AZD3965: a phase 1 trial looking at a new treatment called AZD3965 for people with relapsed or refractory lymphoma and for other cancers

This is a phase 1 (early phase) trial of an experimental treatment. Little is known about the safety and effectiveness of this treatment. You might not benefit from the treatment but the trial will give important information about this new treatment, which could help other people in the future. 


Purpose of trial

The aim of this trial is to find out more about using a new treatment called AZD3965 to treat lymphomas and other types of cancer. The trial is for people whose lymphoma has relapsed (come back) or is refractory (has not responded to treatment) and for people with advanced-stage solid tumours.

The trial aims to find out:

  • the best dose to use
  • the side effects
  • how well the treatment works
  • how the treatment behaves in the body.

Treatments

AZD3965 is a targeted drug that works by blocking the action of a protein called monocarboxylate transporter 1 (MCT1). MCT1 is involved in transporting substances in and out of cells. Blocking this protein in cancer cells with AZD3965 could cause the cells to die or control their growth.

Everyone in this trial takes AZD3965 every day.

AZD3965 is a capsule that you take once or twice a day, depending which dose you are taking. Different doses are being tested in this trial.

This trial is in two parts.

  • Part 1 is to find out the highest safe dose of AZD3965. People with lymphoma and any other type of solid cancer can enter this part of the trial. Participants are treated in small groups. The first few participants have the lowest dose of AZD3965. The next few have a higher dose. This continues and the participants are monitored closely for side effects. The highest dose that doesn’t cause serious side effects is used in part 2 of the trial.
  • Part 2 is to test how well the highest safe dose of AZD3965 works in people with diffuse large B-cell lymphoma (DLBCL) and Burkitt lymphoma. You cannot enter this part of the trial if you have another type of lymphoma or cancer.
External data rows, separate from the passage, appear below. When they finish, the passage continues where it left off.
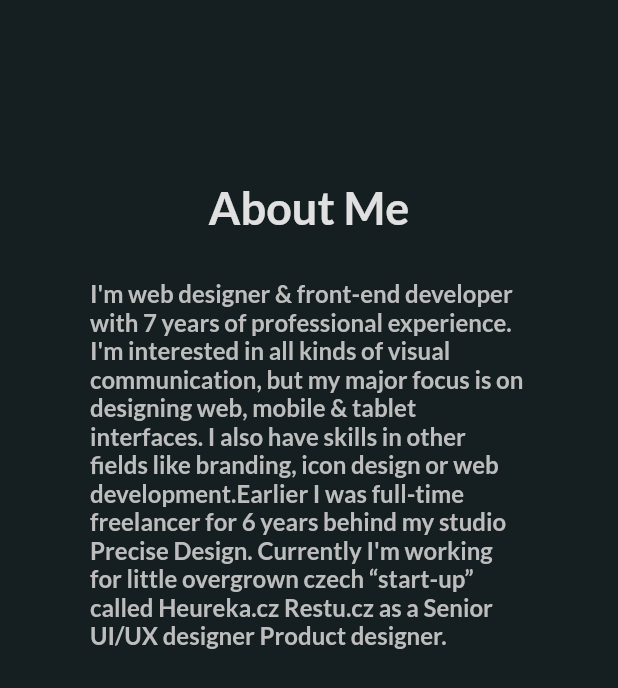
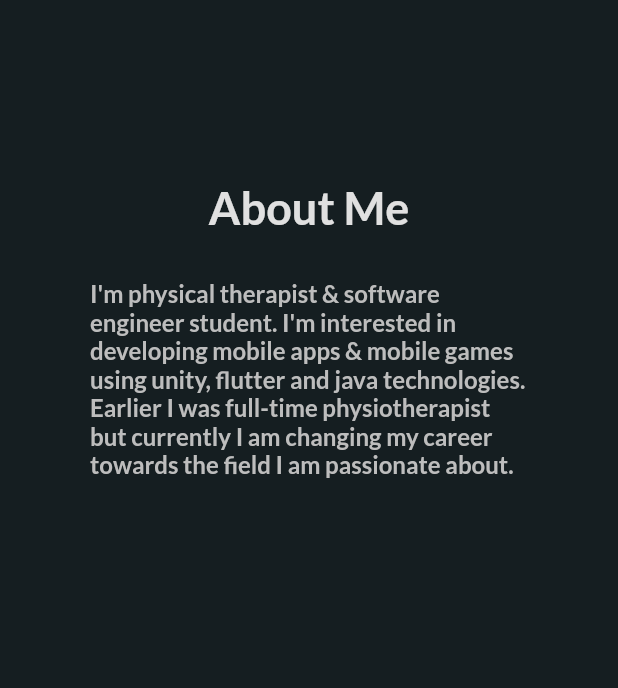
Before and after one commit to oguzhan2142/personal_web_page, a Flutter app: the AboutmeSection widget shown alone on an empty page, opened directly, on a phone screen of 412 x 824 dp. Shown: the top 688 px of the screen. Run offline on Flutter 3.47's test engine with Material 2 defaults, Android fonts, the phone set to English and light mode, and no system bars; our stand-ins replace font_awesome_flutter, google_fonts, scrollable_positioned_list; missing offline and left inert: dart:js.

Commit message:
change about me description

```diff
--- a/lib/sections/about_me_section.dart
+++ b/lib/sections/about_me_section.dart
@@ -4,7 +4,7 @@
 
 class AboutmeSection extends StatelessWidget {
   final String aboutMe =
-      "I\'m web designer & front-end developer with 7 years of professional experience. I\'m interested in all kinds of visual communication, but my major focus is on designing web, mobile & tablet interfaces. I also have skills in other fields like branding, icon design or web development.Earlier I was full-time freelancer for 6 years behind my studio Precise Design. Currently I\'m working for little overgrown czech “start-up” called Heureka.cz Restu.cz as a Senior UI/UX designer Product designer.";
+      "I\'m physical therapist & software engineer student. I\'m interested in developing mobile apps & mobile games using unity, flutter and java technologies. Earlier I was full-time physiotherapist but currently I am changing my career towards the field I am passionate about.";
 
   @override
   Widget build(BuildContext context) {
```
People entering this part of the trial all have the same dose of AZD3965.

Whichever group you are in, you can continue to have the trial treatment for up to 12 months if it is benefiting you.


Who can enter

Your consultant can give you advice on whether this trial might be suitable for you.

Around 64 people are needed for this trial.

You may be able to enter if:

  • You have a solid tumour or lymphoma for part 1 of this trial, or you have Burkitt lymphoma or diffuse large B-cell lymphoma for part 2.
  • Your cancer is not responding to treatment or there is no suitable standard treatment.
  • A sample of your biopsy is available for tests.
  • Your cancer is measurable by the tests used in the trial.
  • You are well enough to take part in this trial.
  • Your blood and other health test results are satisfactory.
  • You and your partner are willing to use reliable contraception if there is any chance of you or your partner becoming pregnant.
  • You are 18 or over.

You will not be able to enter if:

  • You have any health problems that your doctor thinks might make it unsafe for you to have the trial treatment.
  • You have had other treatments for cancer in the last 4 weeks.
  • Your cancer is in your central nervous system (brain and spinal cord).
  • You have another cancer of any type (part 2 only).
  • You have certain eye problems.
  • You still have significant side effects from your previous treatment.
  • You are taking steroids and the dose has been changed in the last 2 weeks.
  • You can’t swallow tablets or capsules.
  • You have any digestive problems that might make it difficult for you to absorb the trial treatment.
  • You’ve had major surgery in the last 8 weeks.
  • You have any major health problems, including an infection that isn’t under control, a serious allergy or autoimmune disorder, diabetes that isn’t under control, or heart problems.
  • You have had an allogeneic stem cell transplant.
  • You have had extensive radiotherapy in the last 8 weeks.
  • You are taking part in another trial involving treatment.
  • You have HIV, hepatitis C virus or hepatitis B virus.
  • You are pregnant.

Further information

More information about this trial is available at Cancer Research UK